» **Problem to work on**:
The answer must be a single number, namely how many lines in the entries below contain the string "padding".

Segment Open

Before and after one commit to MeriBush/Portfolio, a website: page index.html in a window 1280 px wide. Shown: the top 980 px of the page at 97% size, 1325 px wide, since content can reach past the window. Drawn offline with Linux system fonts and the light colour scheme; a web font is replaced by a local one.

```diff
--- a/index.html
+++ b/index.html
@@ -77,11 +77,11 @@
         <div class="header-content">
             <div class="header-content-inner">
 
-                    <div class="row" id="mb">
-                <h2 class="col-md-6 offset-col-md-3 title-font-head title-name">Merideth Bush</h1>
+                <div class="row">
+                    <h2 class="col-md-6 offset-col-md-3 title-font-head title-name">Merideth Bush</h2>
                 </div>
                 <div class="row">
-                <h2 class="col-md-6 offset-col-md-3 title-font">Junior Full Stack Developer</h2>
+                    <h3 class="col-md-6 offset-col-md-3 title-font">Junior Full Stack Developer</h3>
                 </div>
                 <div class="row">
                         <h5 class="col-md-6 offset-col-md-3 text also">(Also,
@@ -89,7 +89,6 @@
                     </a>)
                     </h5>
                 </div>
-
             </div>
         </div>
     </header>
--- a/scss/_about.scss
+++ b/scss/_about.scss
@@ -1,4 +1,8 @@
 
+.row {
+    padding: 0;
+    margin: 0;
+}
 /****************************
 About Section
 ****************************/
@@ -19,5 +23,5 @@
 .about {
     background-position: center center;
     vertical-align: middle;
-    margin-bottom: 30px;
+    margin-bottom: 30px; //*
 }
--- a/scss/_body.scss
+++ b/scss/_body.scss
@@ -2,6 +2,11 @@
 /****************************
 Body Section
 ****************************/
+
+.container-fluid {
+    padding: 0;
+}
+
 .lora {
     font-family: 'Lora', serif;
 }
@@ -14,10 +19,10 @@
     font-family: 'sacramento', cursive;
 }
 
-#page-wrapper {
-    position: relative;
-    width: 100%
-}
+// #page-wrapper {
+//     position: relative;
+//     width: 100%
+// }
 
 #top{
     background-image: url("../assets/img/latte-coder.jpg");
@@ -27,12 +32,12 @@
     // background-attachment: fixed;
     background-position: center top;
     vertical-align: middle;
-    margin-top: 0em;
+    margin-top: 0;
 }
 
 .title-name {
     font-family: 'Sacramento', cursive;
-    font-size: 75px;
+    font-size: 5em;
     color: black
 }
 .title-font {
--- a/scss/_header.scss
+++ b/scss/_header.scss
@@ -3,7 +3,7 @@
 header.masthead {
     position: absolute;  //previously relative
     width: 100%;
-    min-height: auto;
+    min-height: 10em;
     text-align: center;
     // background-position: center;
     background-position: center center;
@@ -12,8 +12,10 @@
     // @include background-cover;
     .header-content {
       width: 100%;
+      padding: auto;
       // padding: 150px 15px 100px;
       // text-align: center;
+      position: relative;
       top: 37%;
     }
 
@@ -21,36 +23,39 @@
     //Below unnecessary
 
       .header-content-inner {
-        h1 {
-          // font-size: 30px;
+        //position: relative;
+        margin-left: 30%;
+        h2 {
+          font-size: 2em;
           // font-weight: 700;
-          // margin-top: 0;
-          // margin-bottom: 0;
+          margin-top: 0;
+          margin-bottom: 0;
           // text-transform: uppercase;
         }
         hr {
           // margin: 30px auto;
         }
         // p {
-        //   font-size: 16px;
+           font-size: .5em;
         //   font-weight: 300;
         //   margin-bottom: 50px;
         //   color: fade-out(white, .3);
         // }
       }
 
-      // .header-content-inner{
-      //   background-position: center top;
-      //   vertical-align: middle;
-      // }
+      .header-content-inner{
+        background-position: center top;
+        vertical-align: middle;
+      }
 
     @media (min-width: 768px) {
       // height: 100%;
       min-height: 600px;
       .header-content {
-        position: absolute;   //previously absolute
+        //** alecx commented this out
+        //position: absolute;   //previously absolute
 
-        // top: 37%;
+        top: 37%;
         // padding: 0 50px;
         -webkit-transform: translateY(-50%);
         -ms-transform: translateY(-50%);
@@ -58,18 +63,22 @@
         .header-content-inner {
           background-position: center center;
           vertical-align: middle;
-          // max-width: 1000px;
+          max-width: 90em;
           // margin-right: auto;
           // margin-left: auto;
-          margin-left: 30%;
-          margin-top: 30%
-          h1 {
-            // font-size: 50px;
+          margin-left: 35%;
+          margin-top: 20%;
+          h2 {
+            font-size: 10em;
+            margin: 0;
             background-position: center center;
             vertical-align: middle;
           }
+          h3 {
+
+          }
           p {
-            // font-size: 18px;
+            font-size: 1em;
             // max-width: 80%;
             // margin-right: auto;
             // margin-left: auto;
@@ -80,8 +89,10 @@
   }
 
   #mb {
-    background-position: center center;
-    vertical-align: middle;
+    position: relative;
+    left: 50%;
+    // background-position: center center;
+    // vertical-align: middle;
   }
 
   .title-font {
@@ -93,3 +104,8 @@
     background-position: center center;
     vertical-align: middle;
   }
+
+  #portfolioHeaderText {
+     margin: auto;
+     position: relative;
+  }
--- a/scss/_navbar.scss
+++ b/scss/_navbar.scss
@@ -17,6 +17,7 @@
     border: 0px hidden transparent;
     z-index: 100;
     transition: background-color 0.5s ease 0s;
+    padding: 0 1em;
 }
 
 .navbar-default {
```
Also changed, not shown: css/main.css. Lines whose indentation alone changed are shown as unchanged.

Segment Closed

» **Answer to the exercise**:
6